[Front-end code change data]
=== Begin Enclosure ===
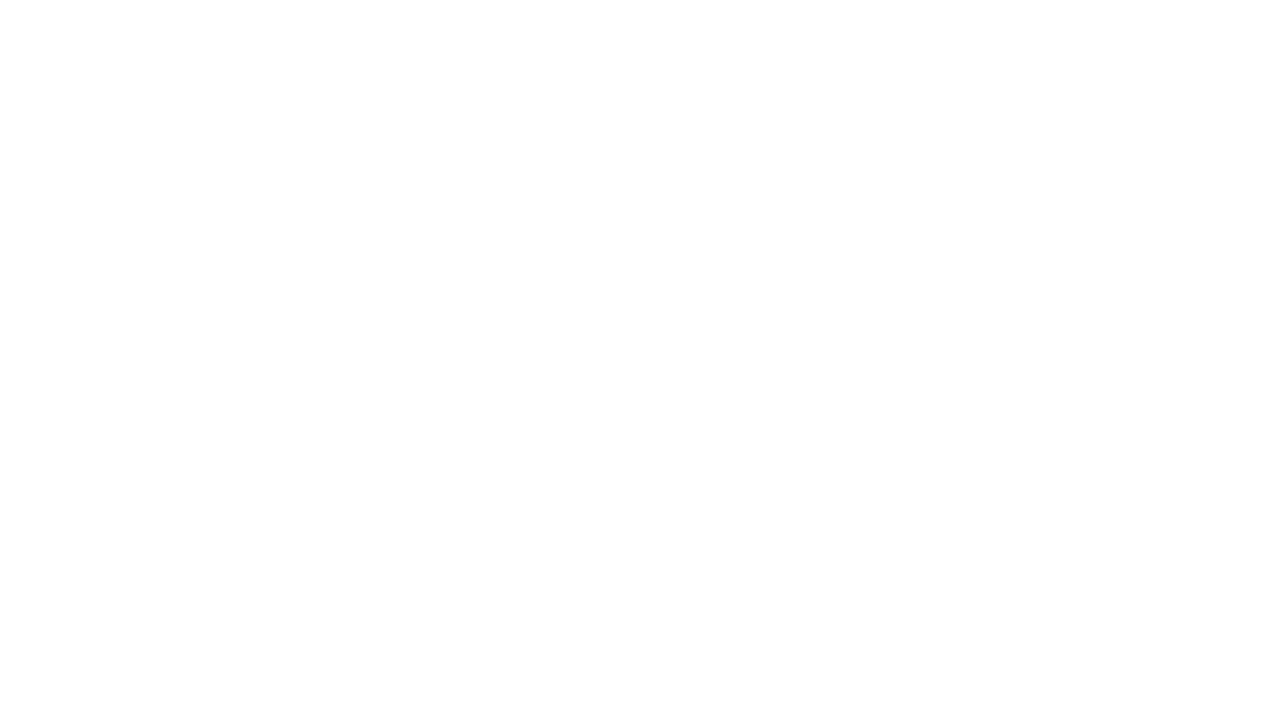
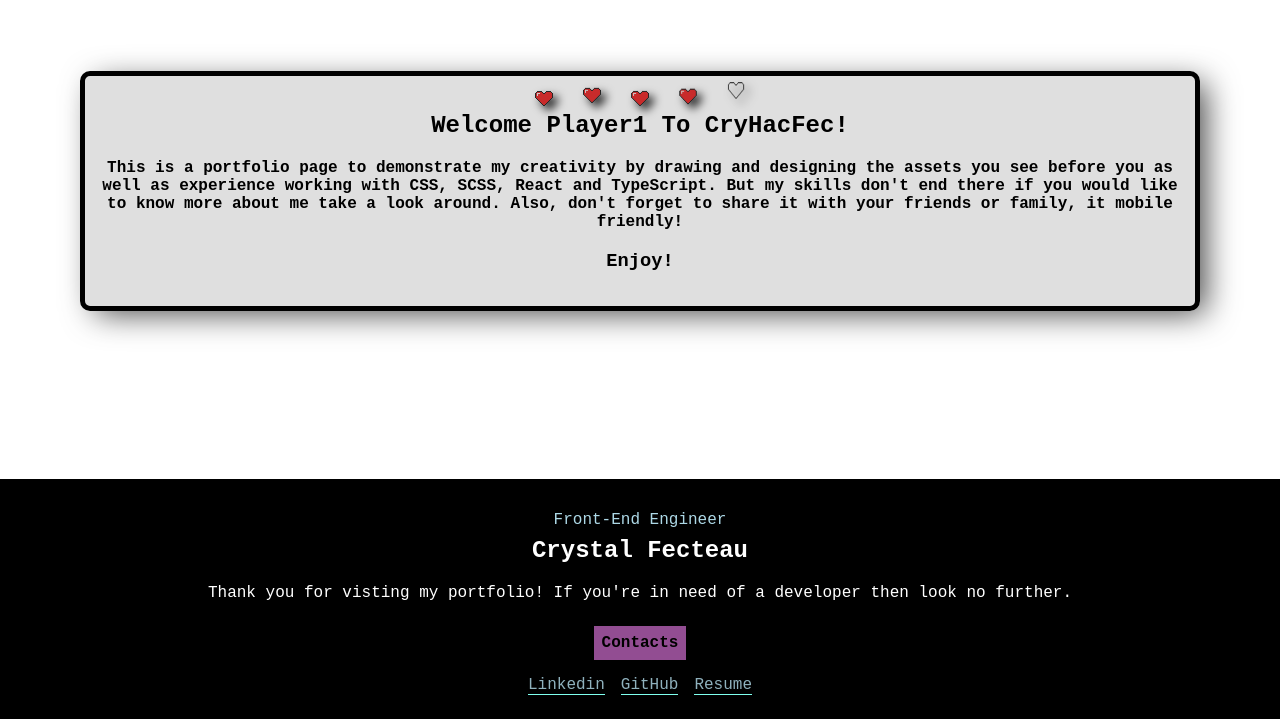
Before and after one commit to CryFecteau/CryFec, a React (Create React App) app: page / in a window 1280 px wide. Shown: the part 471-1190 px from the top of the page. Before the commit the page ends 804 px from the top, so only its background shows below. Built offline with nearby package versions, Linux system fonts and the light colour scheme.

Commit message:
added footer component with resposive design

```diff
--- a/src/App.tsx
+++ b/src/App.tsx
@@ -2,6 +2,8 @@ import React from 'react';
 import './App.scss';
 import { Header } from './components/header/Header';
 import { NavBar } from './components/navBar/NavBar';
+import { HomePage } from './main-components/home-page/HomePage';
+import { Footer } from './components/footer/Footer';
 
 
 
@@ -10,6 +12,8 @@ const App: React.FC = () => {
     <div>
    <Header/>
    <NavBar />
+   <HomePage />
+   <Footer />
     </div>
   );
 }
--- /dev/null
+++ b/src/components/footer/Footer.scss
@@ -0,0 +1,46 @@
+@import '../../sharedScss/media.scss';
+.footer{
+    padding: 1rem;
+    margin-top: 1rem;
+    text-align: center;
+    background-color: black;
+    color: white;
+    font-family: 'Courier New', Courier, monospace;
+}
+.footer-Header{
+    & h2{
+        margin-top: -.5rem;
+    }
+    & p{
+        color: lightblue;
+    }
+}
+.footer-Thankyou{
+    padding: 1rem;
+    margin-top: -2rem;
+    & span{
+        display: block;
+    }
+    & .footer-btn{
+        display: inline-block;
+        transform: translateY(.5rem);
+        text-decoration: none;
+        color: black;
+        padding: .5rem;
+        font-weight: bold;
+        text-align: start;
+        background-color: rgb(146, 77, 146);
+        font-family: 'Courier New', Courier, monospace;
+    }
+}
+.footer-Links{
+    display: flex;
+    flex-direction: row;
+    justify-content: center;
+    & a{
+        text-decoration: none;
+        border-bottom: 1px rgb(127, 255, 238) solid;
+        margin: .5rem;
+        color: rgb(143, 177, 189);
+    }
+}
--- /dev/null
+++ b/src/components/footer/Footer.tsx
@@ -0,0 +1,29 @@
+import React, { Component } from 'react';
+import './Footer.scss';
+
+export interface IFooterProps {
+}
+export interface IFooterState {
+}
+
+export class Footer extends Component<IFooterProps, IFooterState>{
+    render() {
+        return (
+            <div className="footer">
+                <div className="footer-Header">
+                    <p>Front-End Engineer</p>
+                    <h2>Crystal Fecteau</h2>
+                </div>
+                <div className="footer-Thankyou">
+                    <p>Thank you for visting my portfolio! If you're in need of a developer then look no further.</p>
+                    <a className='footer-btn'>Contacts</a>
+                </div>
+                <div className="footer-Links">
+                    <a href='https://www.linkedin.com/in/crystal-fecteau/'>Linkedin</a>
+                    <a href='https://github.com/CryFecteau'>GitHub</a>
+                    <a href='https://docs.google.com/document/d/1-Um12V7WK8lO6fqMMNKAMz8sDQAFjcr46sq5jgWXlVU/edit?usp=sharing'>Resume</a>
+                </div>
+            </div>
+        )
+    }
+}
```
=== End Enclosure ===
What to produce
Are you able to set down all the lines above exactly, without any pictures?

Expected answer
Before and after one commit to CryFecteau/CryFec, a React (Create React App) app: page / in a window 1280 px wide. Shown: the part 471-1190 px from the top of the page. Before the commit the page ends 804 px from the top, so only its background shows below. Built offline with nearby package versions, Linux system fonts and the light colour scheme.

Commit message:
added footer component with resposive design

```diff
--- a/src/App.tsx
+++ b/src/App.tsx
@@ -2,6 +2,8 @@ import React from 'react';
 import './App.scss';
 import { Header } from './components/header/Header';
 import { NavBar } from './components/navBar/NavBar';
+import { HomePage } from './main-components/home-page/HomePage';
+import { Footer } from './components/footer/Footer';
 
 
 
@@ -10,6 +12,8 @@ const App: React.FC = () => {
     <div>
    <Header/>
    <NavBar />
+   <HomePage />
+   <Footer />
     </div>
   );
 }
--- /dev/null
+++ b/src/components/footer/Footer.scss
@@ -0,0 +1,46 @@
+@import '../../sharedScss/media.scss';
+.footer{
+    padding: 1rem;
+    margin-top: 1rem;
+    text-align: center;
+    background-color: black;
+    color: white;
+    font-family: 'Courier New', Courier, monospace;
+}
+.footer-Header{
+    & h2{
+        margin-top: -.5rem;
+    }
+    & p{
+        color: lightblue;
+    }
+}
+.footer-Thankyou{
+    padding: 1rem;
+    margin-top: -2rem;
+    & span{
+        display: block;
+    }
+    & .footer-btn{
+        display: inline-block;
+        transform: translateY(.5rem);
+        text-decoration: none;
+        color: black;
+        padding: .5rem;
+        font-weight: bold;
+        text-align: start;
+        background-color: rgb(146, 77, 146);
+        font-family: 'Courier New', Courier, monospace;
+    }
+}
+.footer-Links{
+    display: flex;
+    flex-direction: row;
+    justify-content: center;
+    & a{
+        text-decoration: none;
+        border-bottom: 1px rgb(127, 255, 238) solid;
+        margin: .5rem;
+        color: rgb(143, 177, 189);
+    }
+}
--- /dev/null
+++ b/src/components/footer/Footer.tsx
@@ -0,0 +1,29 @@
+import React, { Component } from 'react';
+import './Footer.scss';
+
+export interface IFooterProps {
+}
+export interface IFooterState {
+}
+
+export class Footer extends Component<IFooterProps, IFooterState>{
+    render() {
+        return (
+            <div className="footer">
+                <div className="footer-Header">
+                    <p>Front-End Engineer</p>
+                    <h2>Crystal Fecteau</h2>
+                </div>
+                <div className="footer-Thankyou">
+                    <p>Thank you for visting my portfolio! If you're in need of a developer then look no further.</p>
+                    <a className='footer-btn'>Contacts</a>
+                </div>
+                <div className="footer-Links">
+                    <a href='https://www.linkedin.com/in/crystal-fecteau/'>Linkedin</a>
+                    <a href='https://github.com/CryFecteau'>GitHub</a>
+                    <a href='https://docs.google.com/document/d/1-Um12V7WK8lO6fqMMNKAMz8sDQAFjcr46sq5jgWXlVU/edit?usp=sharing'>Resume</a>
+                </div>
+            </div>
+        )
+    }
+}
```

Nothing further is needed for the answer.